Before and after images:
####################

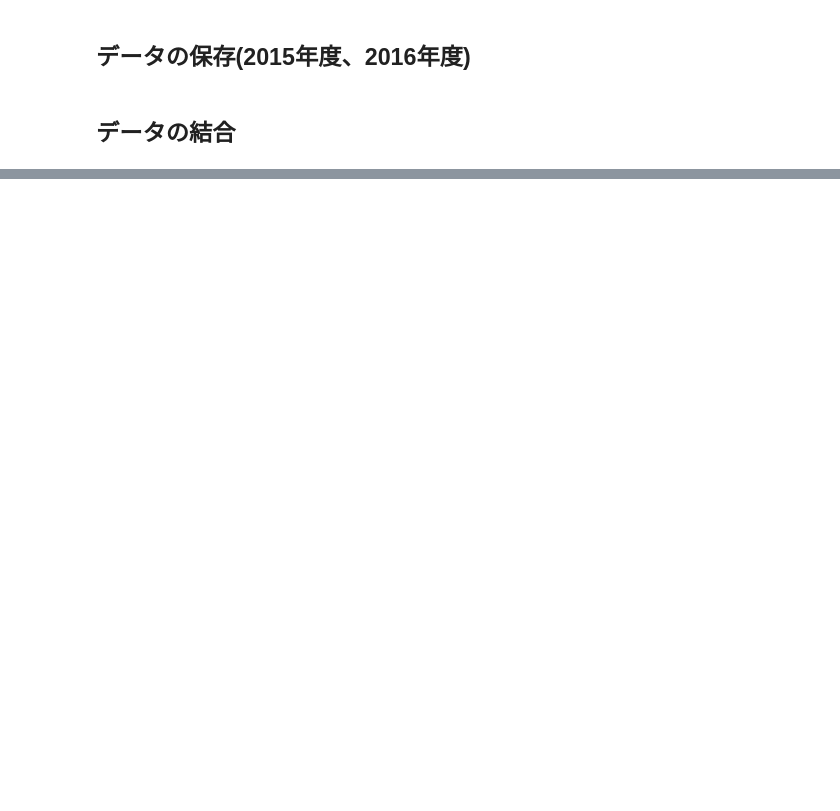
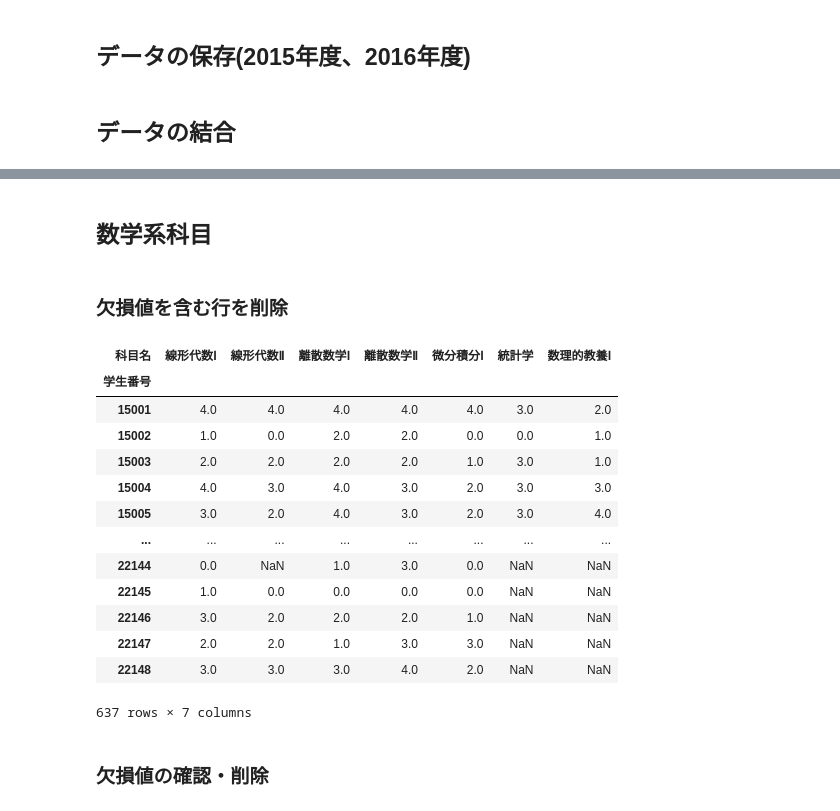
Before and after one commit to ltpdo/GradeData-MachineLearing, a Jupyter notebook: 成績データの仕分け.ipynb, the cells around one changed output, grey strips where cells are left out. Cells and saved outputs as stored; diff of their text form; code cells hidden in the pictures; blank space fills up the shorter version.

```diff
--- a/成績データの仕分け.ipynb
+++ b/成績データの仕分け.ipynb
@@ -194,0 +443,26 @@ subject_data.to_csv('/content/drive/MyDrive/Colab Notebooks/卒論/成績デ
+# %% [markdown]
+## 数学系科目
+# %% [markdown]
+### 欠損値を含む行を削除
+# %%
+# 線形代数を取り出す
+subject_math = subject_data.loc[:, ["線形代数Ⅰ", "線形代数Ⅱ", "離散数学Ⅰ", "離散数学Ⅱ", "微分積分Ⅰ",
+                                    "統計学", "数理的教養Ⅰ"]].copy()
+subject_math
+# %% [output]
+| 科目名 | 線形代数Ⅰ | 線形代数Ⅱ | 離散数学Ⅰ | 離散数学Ⅱ | 微分積分Ⅰ | 統計学 | 数理的教養Ⅰ |
+| 学生番号 |  |  |  |  |  |  |  |
+| 15001 | 4.0 | 4.0 | 4.0 | 4.0 | 4.0 | 3.0 | 2.0 |
+| 15002 | 1.0 | 0.0 | 2.0 | 2.0 | 0.0 | 0.0 | 1.0 |
+| 15003 | 2.0 | 2.0 | 2.0 | 2.0 | 1.0 | 3.0 | 1.0 |
+| 15004 | 4.0 | 3.0 | 4.0 | 3.0 | 2.0 | 3.0 | 3.0 |
+| 15005 | 3.0 | 2.0 | 4.0 | 3.0 | 2.0 | 3.0 | 4.0 |
+| ... | ... | ... | ... | ... | ... | ... | ... |
+| 22144 | 0.0 | NaN | 1.0 | 3.0 | 0.0 | NaN | NaN |
+| 22145 | 1.0 | 0.0 | 0.0 | 0.0 | 0.0 | NaN | NaN |
+| 22146 | 3.0 | 2.0 | 2.0 | 2.0 | 1.0 | NaN | NaN |
+| 22147 | 2.0 | 2.0 | 1.0 | 3.0 | 3.0 | NaN | NaN |
+| 22148 | 3.0 | 3.0 | 3.0 | 4.0 | 2.0 | NaN | NaN |
+637 rows × 7 columns
+# %% [markdown]
+### 欠損値の確認・削除
```
Also changed, not shown: parts of 64 cells of this notebook.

####################

■ **Exercise details**:
Before copying the data, remove the pictures. Then repeat the rest exactly.

■ **Reply to the task**:
Before and after one commit to ltpdo/GradeData-MachineLearing, a Jupyter notebook: 成績データの仕分け.ipynb, the cells around one changed output, grey strips where cells are left out. Cells and saved outputs as stored; diff of their text form; code cells hidden in the pictures; blank space fills up the shorter version.

```diff
--- a/成績データの仕分け.ipynb
+++ b/成績データの仕分け.ipynb
@@ -194,0 +443,26 @@ subject_data.to_csv('/content/drive/MyDrive/Colab Notebooks/卒論/成績デ
+# %% [markdown]
+## 数学系科目
+# %% [markdown]
+### 欠損値を含む行を削除
+# %%
+# 線形代数を取り出す
+subject_math = subject_data.loc[:, ["線形代数Ⅰ", "線形代数Ⅱ", "離散数学Ⅰ", "離散数学Ⅱ", "微分積分Ⅰ",
+                                    "統計学", "数理的教養Ⅰ"]].copy()
+subject_math
+# %% [output]
+| 科目名 | 線形代数Ⅰ | 線形代数Ⅱ | 離散数学Ⅰ | 離散数学Ⅱ | 微分積分Ⅰ | 統計学 | 数理的教養Ⅰ |
+| 学生番号 |  |  |  |  |  |  |  |
+| 15001 | 4.0 | 4.0 | 4.0 | 4.0 | 4.0 | 3.0 | 2.0 |
+| 15002 | 1.0 | 0.0 | 2.0 | 2.0 | 0.0 | 0.0 | 1.0 |
+| 15003 | 2.0 | 2.0 | 2.0 | 2.0 | 1.0 | 3.0 | 1.0 |
+| 15004 | 4.0 | 3.0 | 4.0 | 3.0 | 2.0 | 3.0 | 3.0 |
+| 15005 | 3.0 | 2.0 | 4.0 | 3.0 | 2.0 | 3.0 | 4.0 |
+| ... | ... | ... | ... | ... | ... | ... | ... |
+| 22144 | 0.0 | NaN | 1.0 | 3.0 | 0.0 | NaN | NaN |
+| 22145 | 1.0 | 0.0 | 0.0 | 0.0 | 0.0 | NaN | NaN |
+| 22146 | 3.0 | 2.0 | 2.0 | 2.0 | 1.0 | NaN | NaN |
+| 22147 | 2.0 | 2.0 | 1.0 | 3.0 | 3.0 | NaN | NaN |
+| 22148 | 3.0 | 3.0 | 3.0 | 4.0 | 2.0 | NaN | NaN |
+637 rows × 7 columns
+# %% [markdown]
+### 欠損値の確認・削除
```
Also changed, not shown: parts of 64 cells of this notebook.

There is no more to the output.